◆ EXERCISE DIRECTIONS
Match the string "sections" against each line below, and copy every line that matches.

-- MATERIAL FOR THE TASK follows --

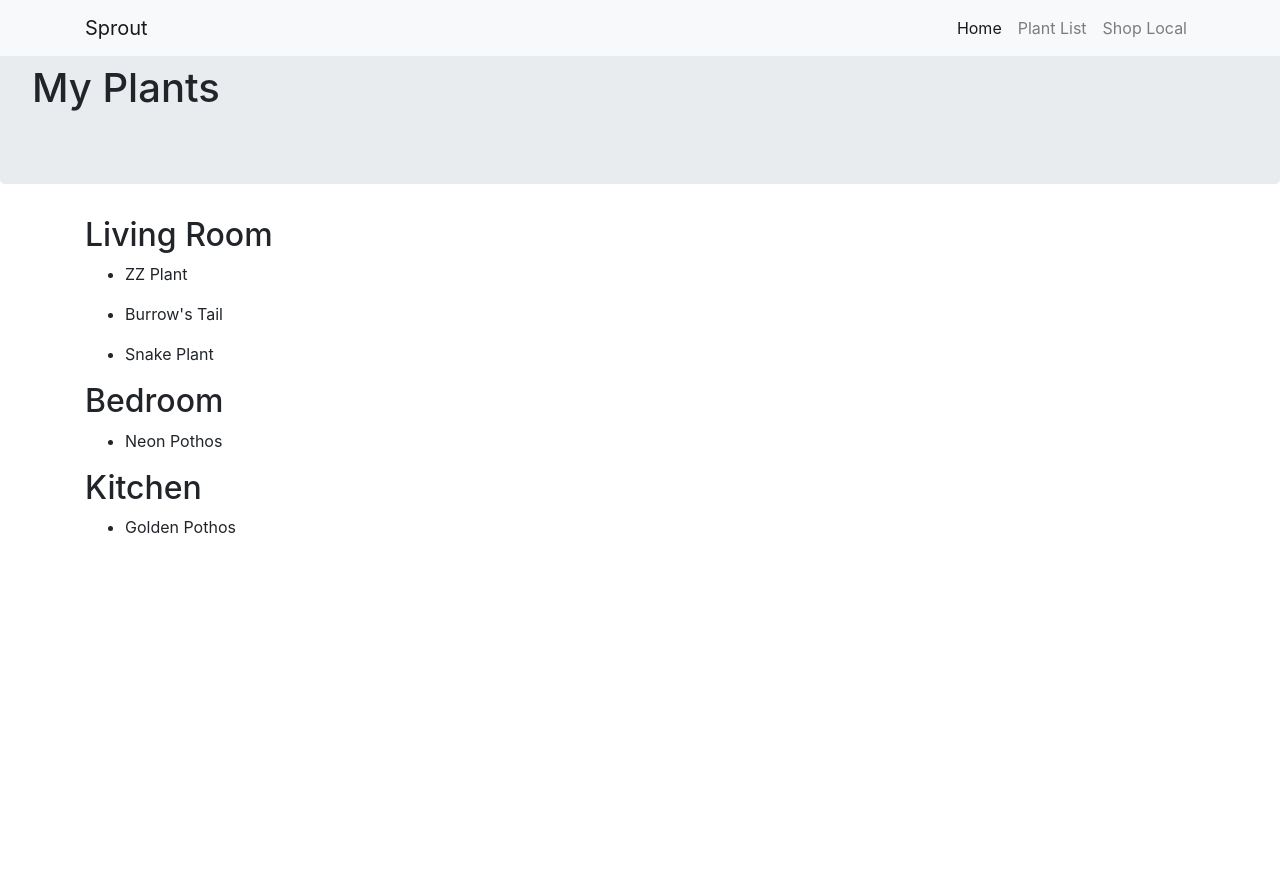
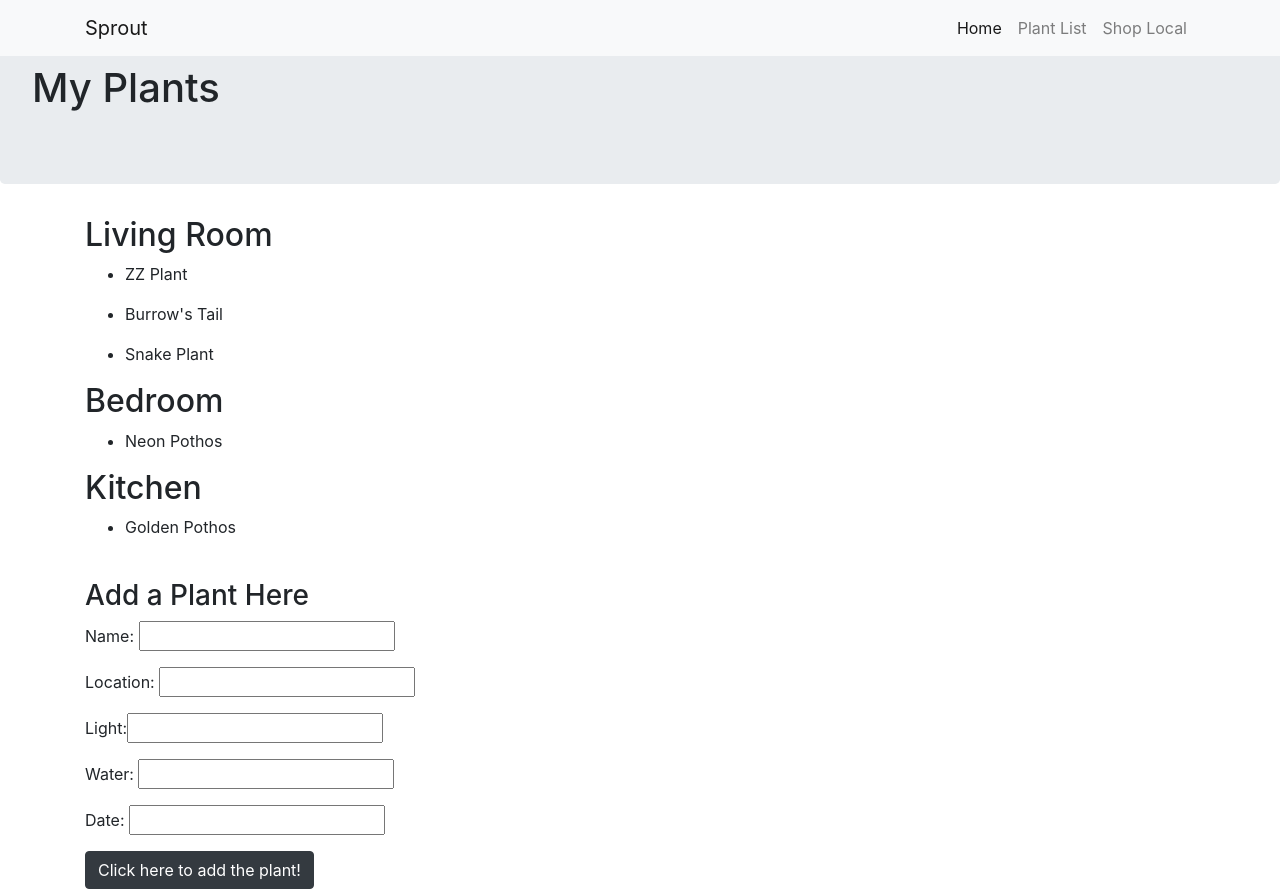
Before and after one commit to ellengreen/Sprout, an Angular app: page /plants in a window 1280 px wide. Before the commit the page ends 800 px from the top, so only its background shows below. Built offline with nearby package versions, Linux system fonts and the light colour scheme; what @agm/core would draw is missing.

Commit message:
ngModel input for new plants

```diff
--- a/src/app/app.module.ts
+++ b/src/app/app.module.ts
@@ -1,6 +1,7 @@
 import { BrowserModule } from '@angular/platform-browser';
 import { NgModule } from '@angular/core';
 import { AgmCoreModule } from '@agm/core';
+import { FormsModule } from '@angular/forms';
 
 import { AppRoutingModule } from './app-routing.module';
 import { AppComponent } from './app.component';
@@ -18,11 +19,12 @@ import { BrowserAnimationsModule } from '@angular/platform-browser/animations';
   ],
   imports: [
     BrowserModule,
+    FormsModule,
     AppRoutingModule,
     AgmCoreModule.forRoot({
       apiKey: 'AIzaSyBKi-ZfdztsvTQAWMjq8WUF2lwPhzvVcM0'
     }),
-    BrowserAnimationsModule
+    BrowserAnimationsModule,
   ],
   providers: [],
   bootstrap: [AppComponent]
--- a/src/app/home/home.component.html
+++ b/src/app/home/home.component.html
@@ -1,36 +1,7 @@
-<!-- <nav class="navbar navbar-expand-lg navbar-light bg-light fixed-top">
-    <div class="container">
-      <a class="navbar-brand" href="#">Start Bootstrap</a>
-      <button class="navbar-toggler" type="button" data-toggle="collapse" data-target="#navbarResponsive" aria-controls="navbarResponsive" aria-expanded="false" aria-label="Toggle navigation">
-            <span class="navbar-toggler-icon"></span>
-          </button>
-      <div class="collapse navbar-collapse" id="navbarResponsive">
-        <ul class="navbar-nav ml-auto">
-          <li class="nav-item active">
-            <a class="nav-link" href="#">Home
-                  <span class="sr-only">(current)</span>
-                </a>
-          </li>
-          <li class="nav-item">
-            <a class="nav-link" href="#">About</a>
-          </li>
-          <li class="nav-item">
-            <a class="nav-link" href="#">Services</a>
-          </li>
-          <li class="nav-item">
-            <a class="nav-link" href="#">Contact</a>
-          </li>
-        </ul>
-      </div>
-    </div>
-  </nav> -->
-
   <header>
-    <div id="carouselExampleIndicators" class="carousel slide" data-ride="carousel">
-      <div class="carousel-inner" role="listbox">
-        <!-- Slide One - Set the background image for this slide in the line below -->
-        <div class="image" style="background-image: url('https://source.unsplash.com/lWBZ01XRRoI/1920x1080')">
+    <div class="image" style="background-image: url('https://source.unsplash.com/lWBZ01XRRoI/1920x1080')">
+        <div class="carousel-caption d-none d-md-block">
+            <!-- <h2 class="display-4">Sprout</h2> -->
         </div>
-      </div>
     </div>
   </header>
--- a/src/app/home/home.component.scss
+++ b/src/app/home/home.component.scss
@@ -7,3 +7,9 @@
     -o-background-size: cover;
     background-size: cover;
   }
+
+
+  .display-4 {
+    color: black;
+    text-align: left;
+  }
--- a/src/app/my-plants/plant-list/plant-list.component.html
+++ b/src/app/my-plants/plant-list/plant-list.component.html
@@ -18,7 +18,7 @@
   <div class="row">
     <div class="col-md-6">
       <h2>Living Room</h2>
-      <ng-container *ngFor="let plant of plants">
+      <ng-container *ngFor="let plant of plantList">
         <a *ngIf="plant.location === 'Living Room'"
           [class.selected]="plant === selectedPlant"
           (click)="onSelect(plant)">
@@ -29,7 +29,7 @@
       </ng-container>
 
       <h2>Bedroom</h2>
-      <ng-container *ngFor="let plant of plants">
+      <ng-container *ngFor="let plant of plantList">
         <a *ngIf="plant.location === 'Bedroom'"
           [class.selected]="plant === selectedPlant"
           (click)="onSelect(plant)">
@@ -40,7 +40,7 @@
       </ng-container>
 
       <h2>Kitchen</h2>
-      <ng-container *ngFor="let plant of plants">
+      <ng-container *ngFor="let plant of plantList">
         <a *ngIf="plant.location === 'Kitchen'"
           [class.selected]="plant === selectedPlant"
           (click)="onSelect(plant)">
@@ -68,3 +68,11 @@
 </div>
 <br>
  <!-- <button type="button" class="btn btn-dark btn-circle btn-xl">Add A Plant!</button> -->
+
+ <h3>Add a Plant Here</h3>
+    <p>Name: <input [(ngModel)]="newName" type="text"></p>
+    <p>Location: <input [(ngModel)]="newLocation" type="text"></p>
+    <p>Light:<input [(ngModel)]="newLight" type="text"></p>
+    <p>Water: <input [(ngModel)]="newWater" type="text"></p>
+    <p>Date: <input [(ngModel)]="newDate" type="text"></p>
+<button class="btn btn-dark" (click)="addPlant()">Click here to add the plant!</button>
--- a/src/app/my-plants/plant-list/plant-list.component.ts
+++ b/src/app/my-plants/plant-list/plant-list.component.ts
@@ -1,4 +1,4 @@
-import { Component, OnInit } from '@angular/core';
+import { Component, OnInit, Input} from '@angular/core';
 import { Plant } from '../plant';
 import { PLANTS } from '../plants';
 
@@ -8,11 +8,25 @@ import { PLANTS } from '../plants';
   styleUrls: ['./plant-list.component.scss']
 })
 export class PlantListComponent implements OnInit {
-  plants = PLANTS;
+  plantList = PLANTS;
+  @Input() plants: Plant[];
+
   selectedPlant: Plant;
+  newName: string;
+  newLocation: string;
+  newLight: string;
+  newWater: string;
+  newDate: string;
+
+
   constructor() { }
 
   ngOnInit() {
+  }
+
+  addPlant(){
+    let plant = new Plant(this.newName, this.newLocation, this.newLight, this.newWater, this.newDate)
+    this.plantList.push(plant);
   }
 
   onSelect(plant: Plant) : void {
--- a/src/app/my-plants/plant.ts
+++ b/src/app/my-plants/plant.ts
@@ -1,9 +1,15 @@
-export interface Plant {
+export class Plant {
     name: string;
     location: string;
     light: string;
     water: string;
     date: string;
 
-
+    constructor(name: string, location: string, light: string, water: string, date: string){
+        this.name = name;
+        this.location = location;
+        this.light = light;
+        this.water = water;
+        this.date = date;
+    }
 }
--- a/src/styles.scss
+++ b/src/styles.scss
@@ -1,7 +1,2 @@
 /* You can add global styles to this file, and also import other style files */
 @import "~bootstrap/dist/css/bootstrap.css";
-// @import '@angular/material/prebuilt-themes/deeppurple-amber.css';
-
-
-// html, body { height: 100%; }
-// body { margin: 0; font-family: Roboto, "Helvetica Neue", sans-serif; }
```
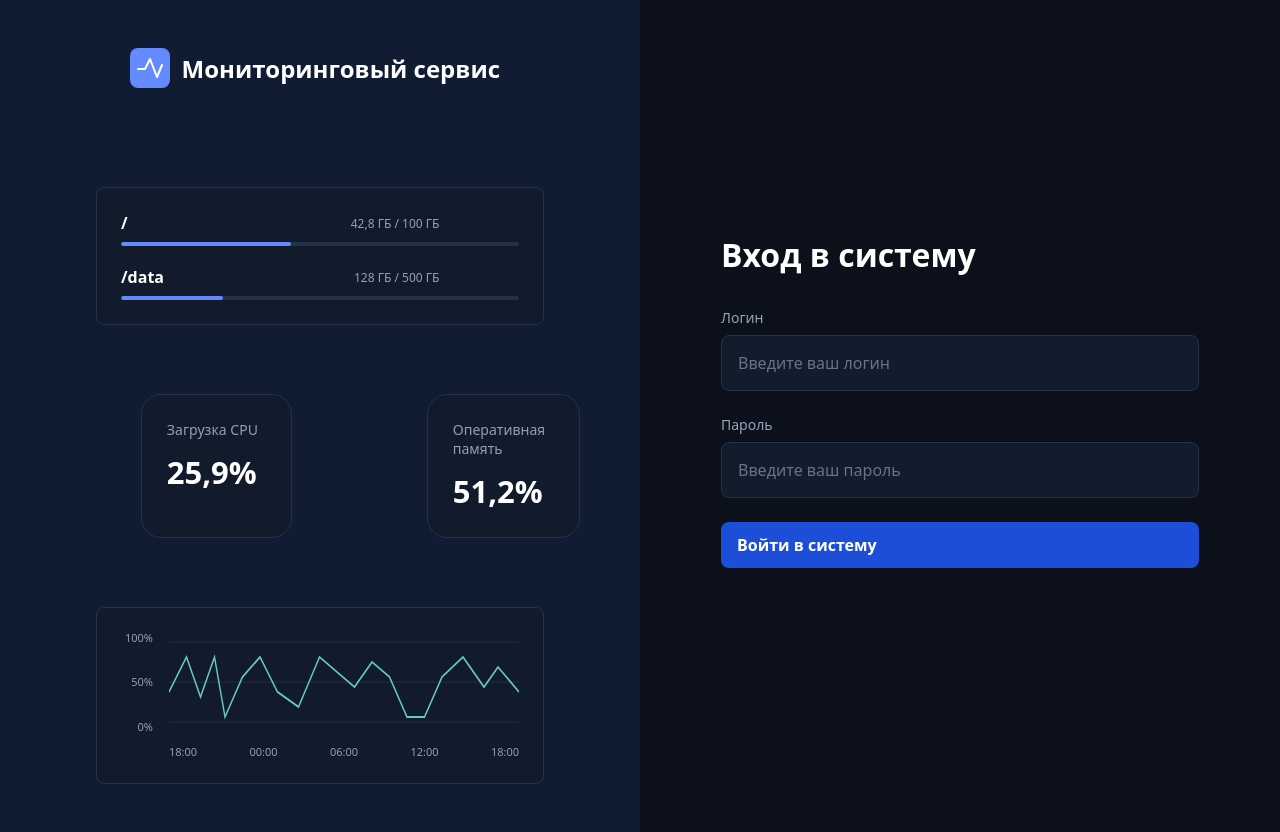
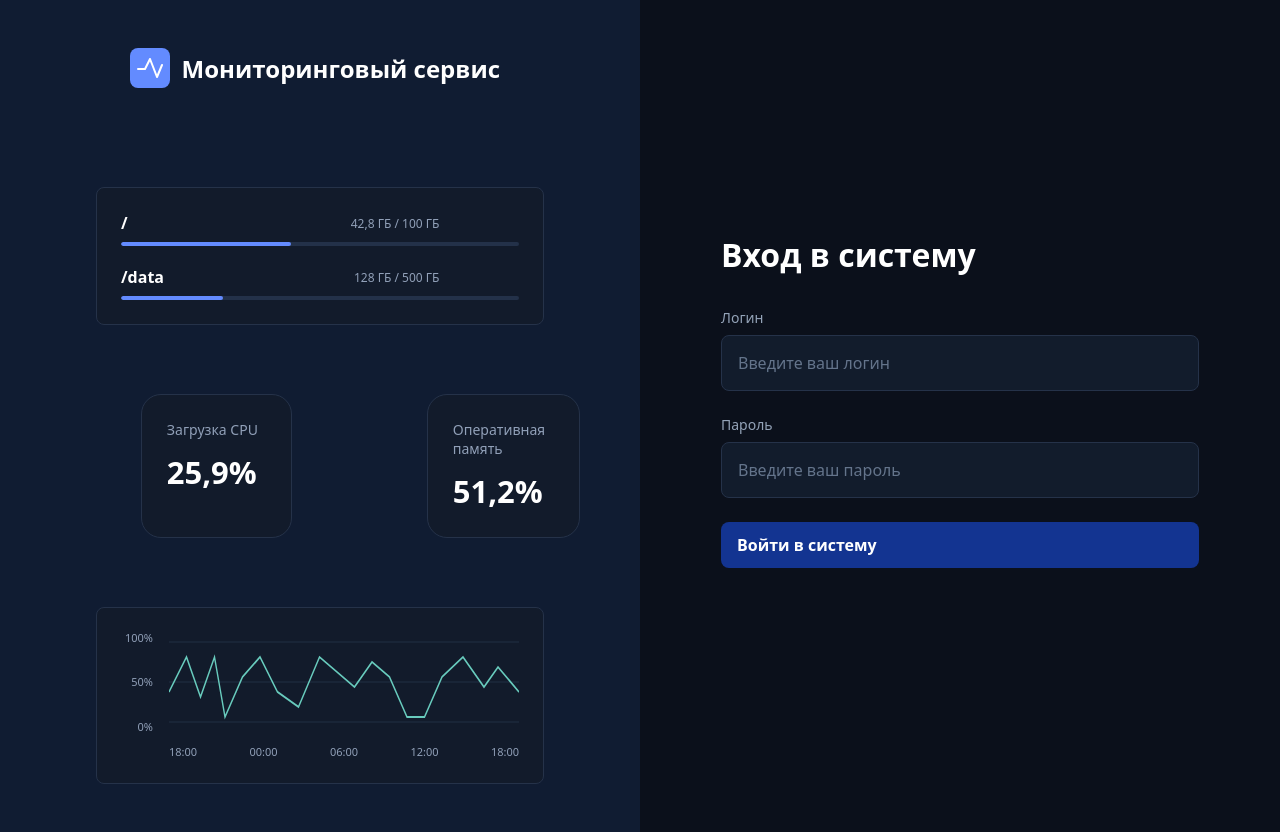
Before and after one commit to g00day/monitoring-service, a React (Vite) app: page / in a window 1280 px wide. Built offline with nearby package versions, Linux system fonts and the light colour scheme.

Commit message:
implemented different coloring styles for SubmitButton cmp

```diff
--- a/src/components/ui/SubmitButton/SubmitButton.module.css
+++ b/src/components/ui/SubmitButton/SubmitButton.module.css
@@ -1,5 +1,4 @@
 .submitButton {
-  background-color: #1d4ed8;
   color: #ffffff;
   border: none;
   border-radius: 8px;
@@ -17,13 +16,34 @@
   justify-content: left;
 }
 
-.submitButton:hover:not(:disabled) {
+
+.blueBtn {
   background-color: var(--submit-btn-bg);
 }
 
-.submitButton:active:not(:disabled) {
-  background-color: #1e40af;
+.blueBtn:hover {
+  background-color: var(--submit-btn-hover-bg);
 }
+
+
+.redBtn {
+  background-color: var(--cancel-btn-bg)
+}
+
+.redBtn:hover {
+  background-color: var(--cancel-btn-hover-bg);
+}
+
+
+
+.blueBtn:hover:not(:disabled) {
+  background-color: var(--submit-btn-hover-bg);
+}
+
+.blueBtn:active:not(:disabled) {
+  background-color: var(--submit-btn-hover-bg);
+}
+
 
 .submitButton:disabled {
   opacity: 0.6;
--- a/src/components/ui/SubmitButton/SubmitButton.tsx
+++ b/src/components/ui/SubmitButton/SubmitButton.tsx
@@ -2,13 +2,14 @@ import { ComponentPropsWithoutRef } from "react";
 import styles from "./SubmitButton.module.css";
 
 interface SubmitButtonProps extends ComponentPropsWithoutRef<"button"> {
+  coloringType?: string;
 }
 
-const SubmitButton = ({ children, className, disabled, ...props }: SubmitButtonProps) => {
+const SubmitButton = ({ children, coloringType, className, disabled, ...props }: SubmitButtonProps) => {
   return (
     <button
       type="submit"
-      className={`${styles.submitButton} ${className || ""}`}
+      className={`${styles.submitButton} ${coloringType == "submit" ? styles.blueBtn : styles.redBtn} ${className || ""}`}
       disabled={disabled}
       {...props}
     >
--- a/src/index.css
+++ b/src/index.css
@@ -10,9 +10,14 @@
     --chart-grid-color: #253249;
     --progress-bar-bg-color: #233149;
 
+    /* UI-компоненты */
     --form-field-bg-color: #121C2C;
+
     --submit-btn-bg: #133491;
     --submit-btn-hover-bg: #153aa0;
+
+    --cancel-btn-bg:#AC3B3BC9;
+    --cancel-btn-hover-bg: #b73e3ec9;
 }
 
 * {
--- a/src/sections/AuthFormSection/AuthFormSection.tsx
+++ b/src/sections/AuthFormSection/AuthFormSection.tsx
@@ -30,7 +30,7 @@ const AuthFormSection = () => {
                     type="password"
                 />
 
-                <SubmitButton>
+                <SubmitButton coloringType="submit">
                     Войти в систему
                 </SubmitButton>
 
```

-- MATERIAL FOR THE TASK concluded --

◆ SOLUTION TO THIS EXERCISE
--- a/src/sections/AuthFormSection/AuthFormSection.tsx
+++ b/src/sections/AuthFormSection/AuthFormSection.tsx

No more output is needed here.